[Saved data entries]
□ □ □ □ □ □ □
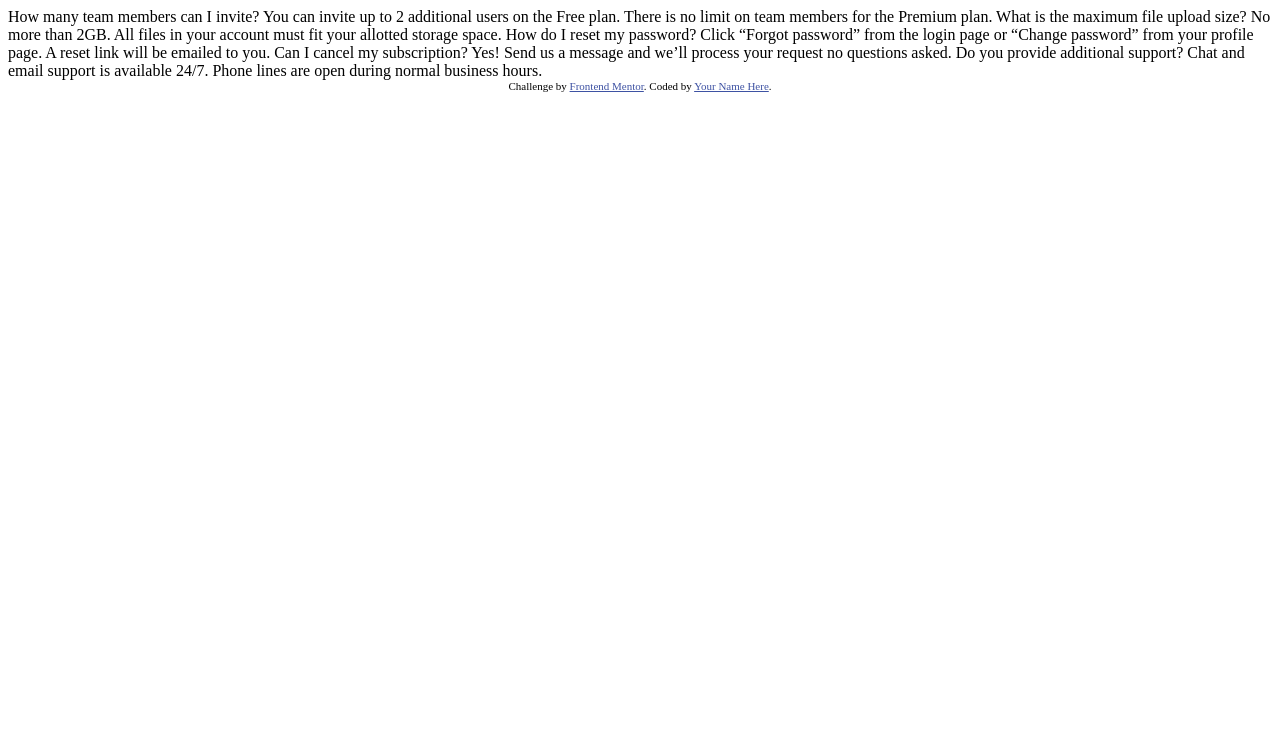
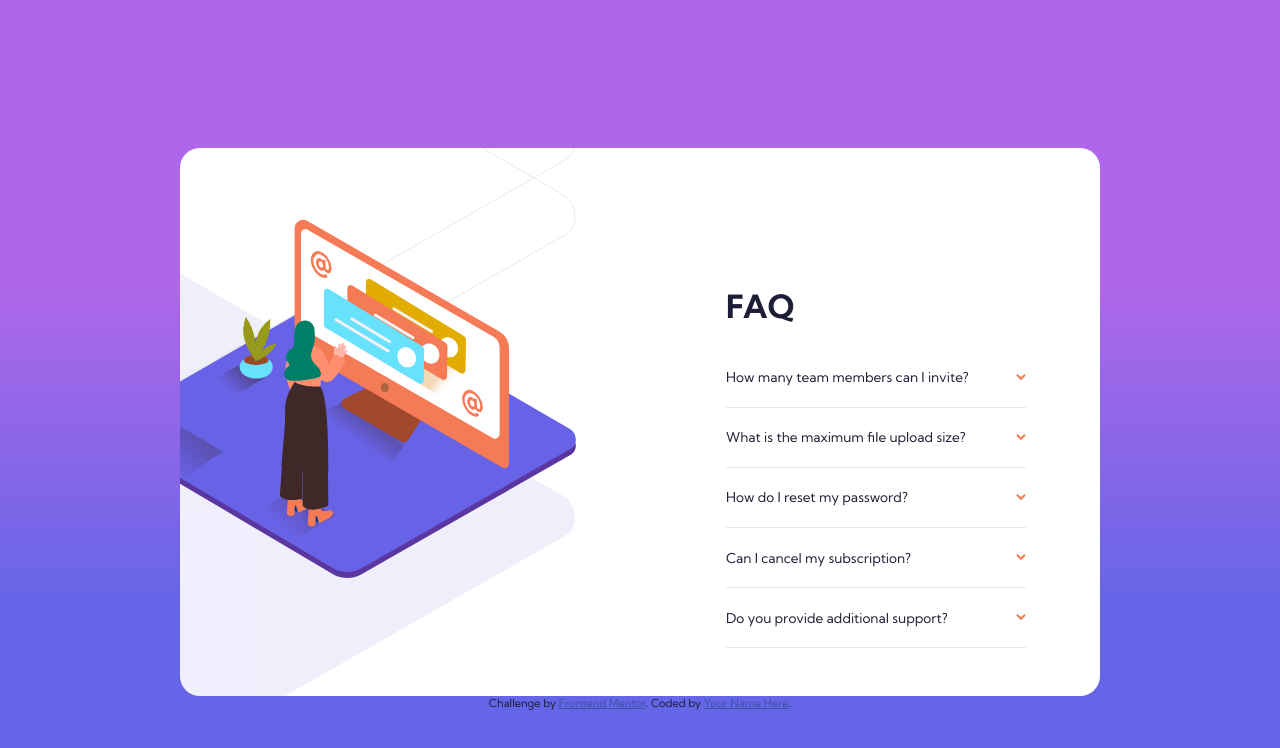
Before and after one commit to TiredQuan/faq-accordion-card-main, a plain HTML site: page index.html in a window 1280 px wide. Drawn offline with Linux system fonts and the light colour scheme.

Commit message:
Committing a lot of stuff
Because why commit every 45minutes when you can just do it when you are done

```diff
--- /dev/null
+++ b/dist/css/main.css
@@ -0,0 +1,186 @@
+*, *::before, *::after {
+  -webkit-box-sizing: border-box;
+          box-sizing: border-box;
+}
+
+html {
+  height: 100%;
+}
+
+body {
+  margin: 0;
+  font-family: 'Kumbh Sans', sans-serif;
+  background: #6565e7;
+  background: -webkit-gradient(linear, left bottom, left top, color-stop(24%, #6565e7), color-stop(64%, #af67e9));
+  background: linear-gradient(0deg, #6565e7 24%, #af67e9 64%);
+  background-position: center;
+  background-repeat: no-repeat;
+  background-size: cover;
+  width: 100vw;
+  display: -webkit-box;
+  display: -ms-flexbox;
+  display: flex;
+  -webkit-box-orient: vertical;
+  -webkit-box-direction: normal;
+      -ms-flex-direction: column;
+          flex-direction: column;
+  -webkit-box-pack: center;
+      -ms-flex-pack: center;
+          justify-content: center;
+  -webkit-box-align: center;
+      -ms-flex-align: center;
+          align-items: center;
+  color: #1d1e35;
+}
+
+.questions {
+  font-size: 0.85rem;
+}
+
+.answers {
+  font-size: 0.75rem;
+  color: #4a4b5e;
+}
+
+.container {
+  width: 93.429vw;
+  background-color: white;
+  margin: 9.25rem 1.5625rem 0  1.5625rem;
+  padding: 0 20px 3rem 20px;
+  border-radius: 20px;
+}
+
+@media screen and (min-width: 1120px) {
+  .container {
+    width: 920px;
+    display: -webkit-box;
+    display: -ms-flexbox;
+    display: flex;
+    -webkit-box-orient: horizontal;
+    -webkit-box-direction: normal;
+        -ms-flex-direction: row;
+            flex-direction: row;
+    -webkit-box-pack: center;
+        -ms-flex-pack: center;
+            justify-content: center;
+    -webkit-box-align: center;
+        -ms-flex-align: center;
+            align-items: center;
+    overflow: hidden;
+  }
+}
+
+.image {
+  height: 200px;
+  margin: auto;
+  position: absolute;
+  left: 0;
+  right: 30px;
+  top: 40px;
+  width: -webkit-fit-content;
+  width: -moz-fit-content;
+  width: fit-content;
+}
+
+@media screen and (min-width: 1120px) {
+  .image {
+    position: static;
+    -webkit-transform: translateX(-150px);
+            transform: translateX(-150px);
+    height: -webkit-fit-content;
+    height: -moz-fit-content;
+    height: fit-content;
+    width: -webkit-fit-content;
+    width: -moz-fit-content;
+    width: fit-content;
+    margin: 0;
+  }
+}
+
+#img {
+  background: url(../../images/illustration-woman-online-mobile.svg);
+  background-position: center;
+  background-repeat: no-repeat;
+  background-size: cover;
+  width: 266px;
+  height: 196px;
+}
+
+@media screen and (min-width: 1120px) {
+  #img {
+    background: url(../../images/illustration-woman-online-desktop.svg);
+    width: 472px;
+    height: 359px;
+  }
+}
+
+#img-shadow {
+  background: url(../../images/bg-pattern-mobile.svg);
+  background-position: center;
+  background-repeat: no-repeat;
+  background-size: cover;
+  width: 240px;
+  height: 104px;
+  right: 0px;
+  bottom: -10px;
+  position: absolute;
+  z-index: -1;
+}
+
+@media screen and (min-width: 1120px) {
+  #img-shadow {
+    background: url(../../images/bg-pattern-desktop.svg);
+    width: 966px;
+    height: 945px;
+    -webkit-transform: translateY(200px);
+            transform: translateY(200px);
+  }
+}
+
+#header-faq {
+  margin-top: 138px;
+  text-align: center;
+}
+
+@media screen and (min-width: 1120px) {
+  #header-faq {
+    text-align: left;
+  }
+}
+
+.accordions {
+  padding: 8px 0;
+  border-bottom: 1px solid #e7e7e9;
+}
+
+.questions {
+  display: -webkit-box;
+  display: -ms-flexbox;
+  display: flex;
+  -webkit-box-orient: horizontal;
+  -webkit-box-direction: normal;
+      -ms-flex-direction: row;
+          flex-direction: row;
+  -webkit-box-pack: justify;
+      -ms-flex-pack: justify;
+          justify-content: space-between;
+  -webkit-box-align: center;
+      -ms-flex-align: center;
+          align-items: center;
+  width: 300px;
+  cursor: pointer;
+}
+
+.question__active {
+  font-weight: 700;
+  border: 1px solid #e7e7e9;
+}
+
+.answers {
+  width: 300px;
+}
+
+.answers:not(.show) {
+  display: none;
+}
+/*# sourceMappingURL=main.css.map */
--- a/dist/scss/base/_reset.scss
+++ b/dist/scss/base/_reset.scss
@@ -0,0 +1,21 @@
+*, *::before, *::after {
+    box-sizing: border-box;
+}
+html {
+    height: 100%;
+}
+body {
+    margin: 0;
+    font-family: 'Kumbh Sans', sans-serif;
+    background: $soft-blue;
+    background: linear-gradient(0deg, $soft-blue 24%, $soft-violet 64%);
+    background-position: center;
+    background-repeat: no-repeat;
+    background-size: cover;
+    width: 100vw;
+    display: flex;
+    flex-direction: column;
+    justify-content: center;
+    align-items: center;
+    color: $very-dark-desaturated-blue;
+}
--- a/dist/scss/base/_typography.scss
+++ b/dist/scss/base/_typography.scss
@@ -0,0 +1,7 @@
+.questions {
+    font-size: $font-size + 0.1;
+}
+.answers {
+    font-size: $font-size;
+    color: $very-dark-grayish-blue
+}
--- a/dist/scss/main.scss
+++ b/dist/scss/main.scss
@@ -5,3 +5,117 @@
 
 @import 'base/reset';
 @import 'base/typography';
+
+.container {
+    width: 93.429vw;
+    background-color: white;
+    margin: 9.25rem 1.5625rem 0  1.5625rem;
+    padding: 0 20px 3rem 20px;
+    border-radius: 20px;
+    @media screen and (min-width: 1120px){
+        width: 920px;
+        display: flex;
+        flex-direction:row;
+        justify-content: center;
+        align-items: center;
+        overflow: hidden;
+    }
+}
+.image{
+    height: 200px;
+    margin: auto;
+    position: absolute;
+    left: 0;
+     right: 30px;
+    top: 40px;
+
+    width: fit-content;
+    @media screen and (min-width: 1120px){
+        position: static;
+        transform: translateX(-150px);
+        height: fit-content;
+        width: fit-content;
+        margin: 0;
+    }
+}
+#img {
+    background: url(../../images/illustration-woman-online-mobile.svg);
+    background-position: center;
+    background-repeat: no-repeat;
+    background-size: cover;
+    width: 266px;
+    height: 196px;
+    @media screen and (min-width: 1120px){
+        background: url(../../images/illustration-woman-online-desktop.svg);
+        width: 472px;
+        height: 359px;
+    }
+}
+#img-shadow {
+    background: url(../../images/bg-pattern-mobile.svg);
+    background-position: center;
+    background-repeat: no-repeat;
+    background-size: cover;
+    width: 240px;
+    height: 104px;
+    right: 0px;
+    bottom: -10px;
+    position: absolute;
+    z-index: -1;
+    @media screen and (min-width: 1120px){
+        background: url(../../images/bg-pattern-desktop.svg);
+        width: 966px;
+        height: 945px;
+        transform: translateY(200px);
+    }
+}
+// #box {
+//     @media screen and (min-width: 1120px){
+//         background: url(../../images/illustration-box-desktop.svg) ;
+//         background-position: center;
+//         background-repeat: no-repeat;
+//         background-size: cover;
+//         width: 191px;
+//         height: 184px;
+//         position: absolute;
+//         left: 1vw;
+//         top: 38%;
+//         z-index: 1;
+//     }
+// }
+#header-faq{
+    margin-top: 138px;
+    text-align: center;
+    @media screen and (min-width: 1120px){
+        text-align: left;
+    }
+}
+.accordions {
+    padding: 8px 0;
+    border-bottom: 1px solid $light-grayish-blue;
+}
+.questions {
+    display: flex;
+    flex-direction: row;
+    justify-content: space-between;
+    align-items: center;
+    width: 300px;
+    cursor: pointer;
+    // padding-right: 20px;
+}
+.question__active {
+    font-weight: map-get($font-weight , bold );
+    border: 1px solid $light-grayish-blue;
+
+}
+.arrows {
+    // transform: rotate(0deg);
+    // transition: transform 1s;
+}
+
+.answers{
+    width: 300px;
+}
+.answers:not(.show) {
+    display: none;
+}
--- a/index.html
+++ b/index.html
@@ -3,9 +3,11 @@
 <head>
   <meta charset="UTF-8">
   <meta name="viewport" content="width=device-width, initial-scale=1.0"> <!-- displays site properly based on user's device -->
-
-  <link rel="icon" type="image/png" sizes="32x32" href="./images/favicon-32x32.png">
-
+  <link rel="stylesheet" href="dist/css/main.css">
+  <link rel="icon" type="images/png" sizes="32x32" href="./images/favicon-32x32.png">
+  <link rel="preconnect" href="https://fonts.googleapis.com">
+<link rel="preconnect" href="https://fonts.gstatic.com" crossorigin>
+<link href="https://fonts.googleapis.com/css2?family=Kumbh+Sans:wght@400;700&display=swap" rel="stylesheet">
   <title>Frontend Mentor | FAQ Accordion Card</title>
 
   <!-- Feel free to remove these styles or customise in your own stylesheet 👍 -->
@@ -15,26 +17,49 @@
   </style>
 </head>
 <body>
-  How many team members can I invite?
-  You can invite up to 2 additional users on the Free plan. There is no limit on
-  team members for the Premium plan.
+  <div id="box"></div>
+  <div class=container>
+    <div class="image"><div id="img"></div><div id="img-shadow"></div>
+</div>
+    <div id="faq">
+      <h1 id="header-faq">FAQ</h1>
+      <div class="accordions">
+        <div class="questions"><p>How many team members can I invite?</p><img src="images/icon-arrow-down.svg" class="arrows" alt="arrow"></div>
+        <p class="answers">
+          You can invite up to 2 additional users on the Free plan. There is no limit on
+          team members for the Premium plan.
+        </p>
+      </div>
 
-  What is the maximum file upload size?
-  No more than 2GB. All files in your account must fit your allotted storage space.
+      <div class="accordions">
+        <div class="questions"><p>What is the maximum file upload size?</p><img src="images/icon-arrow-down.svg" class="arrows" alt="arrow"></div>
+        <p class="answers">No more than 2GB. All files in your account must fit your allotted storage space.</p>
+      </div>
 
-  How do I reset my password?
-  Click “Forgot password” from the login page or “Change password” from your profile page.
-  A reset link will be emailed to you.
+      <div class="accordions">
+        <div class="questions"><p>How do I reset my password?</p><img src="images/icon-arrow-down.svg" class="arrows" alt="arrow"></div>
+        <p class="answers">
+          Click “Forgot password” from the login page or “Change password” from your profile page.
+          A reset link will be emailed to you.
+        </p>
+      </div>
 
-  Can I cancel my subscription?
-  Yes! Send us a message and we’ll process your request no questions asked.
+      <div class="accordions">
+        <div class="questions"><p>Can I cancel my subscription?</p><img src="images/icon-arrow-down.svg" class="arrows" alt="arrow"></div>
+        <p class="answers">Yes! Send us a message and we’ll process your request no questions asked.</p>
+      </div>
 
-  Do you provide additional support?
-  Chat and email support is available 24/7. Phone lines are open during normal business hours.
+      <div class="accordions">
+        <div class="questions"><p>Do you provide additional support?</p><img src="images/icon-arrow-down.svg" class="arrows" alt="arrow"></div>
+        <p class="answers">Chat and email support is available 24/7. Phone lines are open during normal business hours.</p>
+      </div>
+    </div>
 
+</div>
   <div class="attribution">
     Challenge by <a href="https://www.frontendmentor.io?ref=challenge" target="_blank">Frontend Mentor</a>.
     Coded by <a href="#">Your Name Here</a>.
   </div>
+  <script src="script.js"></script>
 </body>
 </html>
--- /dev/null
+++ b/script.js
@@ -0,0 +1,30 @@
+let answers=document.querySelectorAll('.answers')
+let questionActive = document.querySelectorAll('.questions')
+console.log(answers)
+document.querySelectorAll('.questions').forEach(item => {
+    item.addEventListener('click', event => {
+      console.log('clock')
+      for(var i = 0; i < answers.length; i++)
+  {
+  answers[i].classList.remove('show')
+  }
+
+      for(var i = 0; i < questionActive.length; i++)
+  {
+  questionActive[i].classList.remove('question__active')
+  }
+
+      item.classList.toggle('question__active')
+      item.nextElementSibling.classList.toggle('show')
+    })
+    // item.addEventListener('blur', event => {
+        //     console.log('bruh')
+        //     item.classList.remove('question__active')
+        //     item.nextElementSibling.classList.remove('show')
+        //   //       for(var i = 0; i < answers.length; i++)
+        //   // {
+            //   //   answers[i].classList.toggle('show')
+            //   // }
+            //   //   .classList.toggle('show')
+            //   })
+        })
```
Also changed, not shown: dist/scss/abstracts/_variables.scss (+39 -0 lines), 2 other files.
□ □ □ □ □ □ □
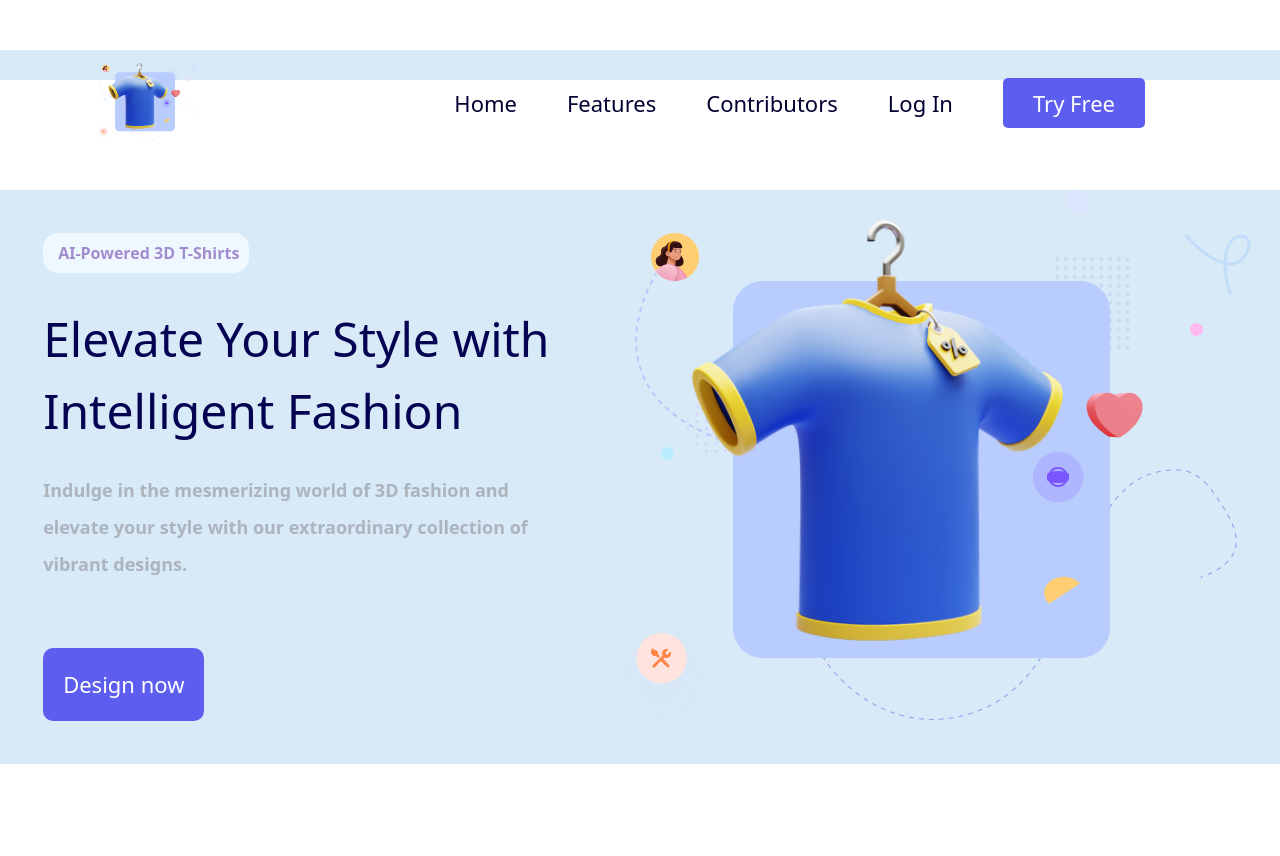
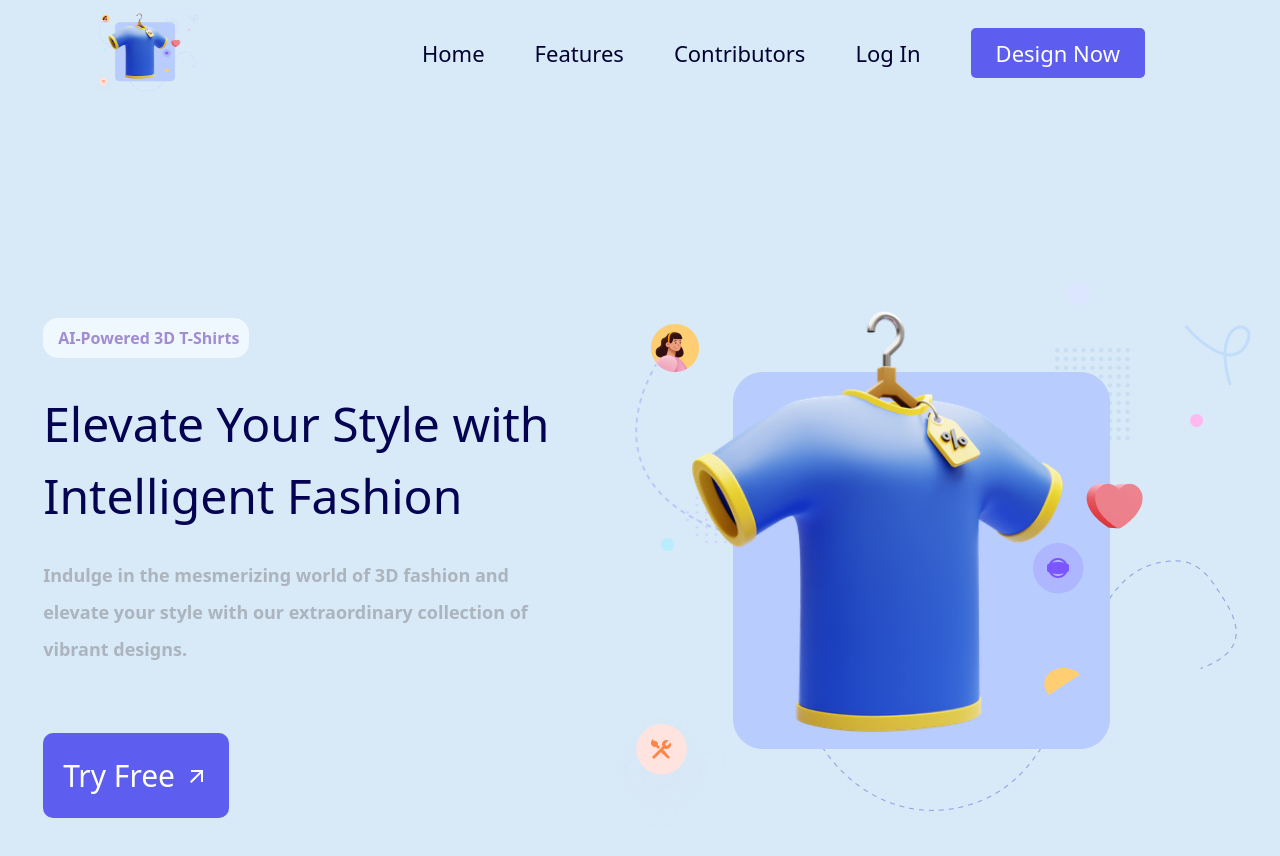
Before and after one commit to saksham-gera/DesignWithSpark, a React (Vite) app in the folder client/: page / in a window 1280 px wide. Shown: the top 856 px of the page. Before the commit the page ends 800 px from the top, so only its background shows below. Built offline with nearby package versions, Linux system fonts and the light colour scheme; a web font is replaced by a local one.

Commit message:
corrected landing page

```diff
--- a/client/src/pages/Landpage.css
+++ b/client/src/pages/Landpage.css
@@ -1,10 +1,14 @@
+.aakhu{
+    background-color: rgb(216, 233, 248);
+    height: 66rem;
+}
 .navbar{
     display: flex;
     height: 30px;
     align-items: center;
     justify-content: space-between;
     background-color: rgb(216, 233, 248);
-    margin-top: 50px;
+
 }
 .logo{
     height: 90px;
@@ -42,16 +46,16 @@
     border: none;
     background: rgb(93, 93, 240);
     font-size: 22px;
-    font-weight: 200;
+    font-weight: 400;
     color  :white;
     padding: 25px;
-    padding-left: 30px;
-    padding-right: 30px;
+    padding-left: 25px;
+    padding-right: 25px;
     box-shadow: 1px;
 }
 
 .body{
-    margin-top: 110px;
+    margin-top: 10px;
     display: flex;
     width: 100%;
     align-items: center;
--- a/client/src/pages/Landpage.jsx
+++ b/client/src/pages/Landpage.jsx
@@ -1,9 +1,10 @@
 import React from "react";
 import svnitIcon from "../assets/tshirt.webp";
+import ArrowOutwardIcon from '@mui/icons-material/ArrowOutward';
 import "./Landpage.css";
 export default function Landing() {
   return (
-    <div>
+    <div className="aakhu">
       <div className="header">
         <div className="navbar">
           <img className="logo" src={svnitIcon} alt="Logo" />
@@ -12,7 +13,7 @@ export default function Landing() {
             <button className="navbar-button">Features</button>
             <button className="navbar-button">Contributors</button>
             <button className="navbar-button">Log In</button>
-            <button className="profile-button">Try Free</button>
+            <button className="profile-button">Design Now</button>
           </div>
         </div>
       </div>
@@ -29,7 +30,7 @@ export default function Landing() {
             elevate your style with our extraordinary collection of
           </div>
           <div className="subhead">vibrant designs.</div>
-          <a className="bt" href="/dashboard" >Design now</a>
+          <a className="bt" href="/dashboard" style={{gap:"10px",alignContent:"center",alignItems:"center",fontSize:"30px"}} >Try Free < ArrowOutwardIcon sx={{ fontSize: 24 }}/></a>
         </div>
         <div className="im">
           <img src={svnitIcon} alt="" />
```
□ □ □ □ □ □ □
PROBLEM TO SOLVE.
Tell how many lines of the data contain "direction". Nothing but the number belongs in the reply.

RESPONSE.
12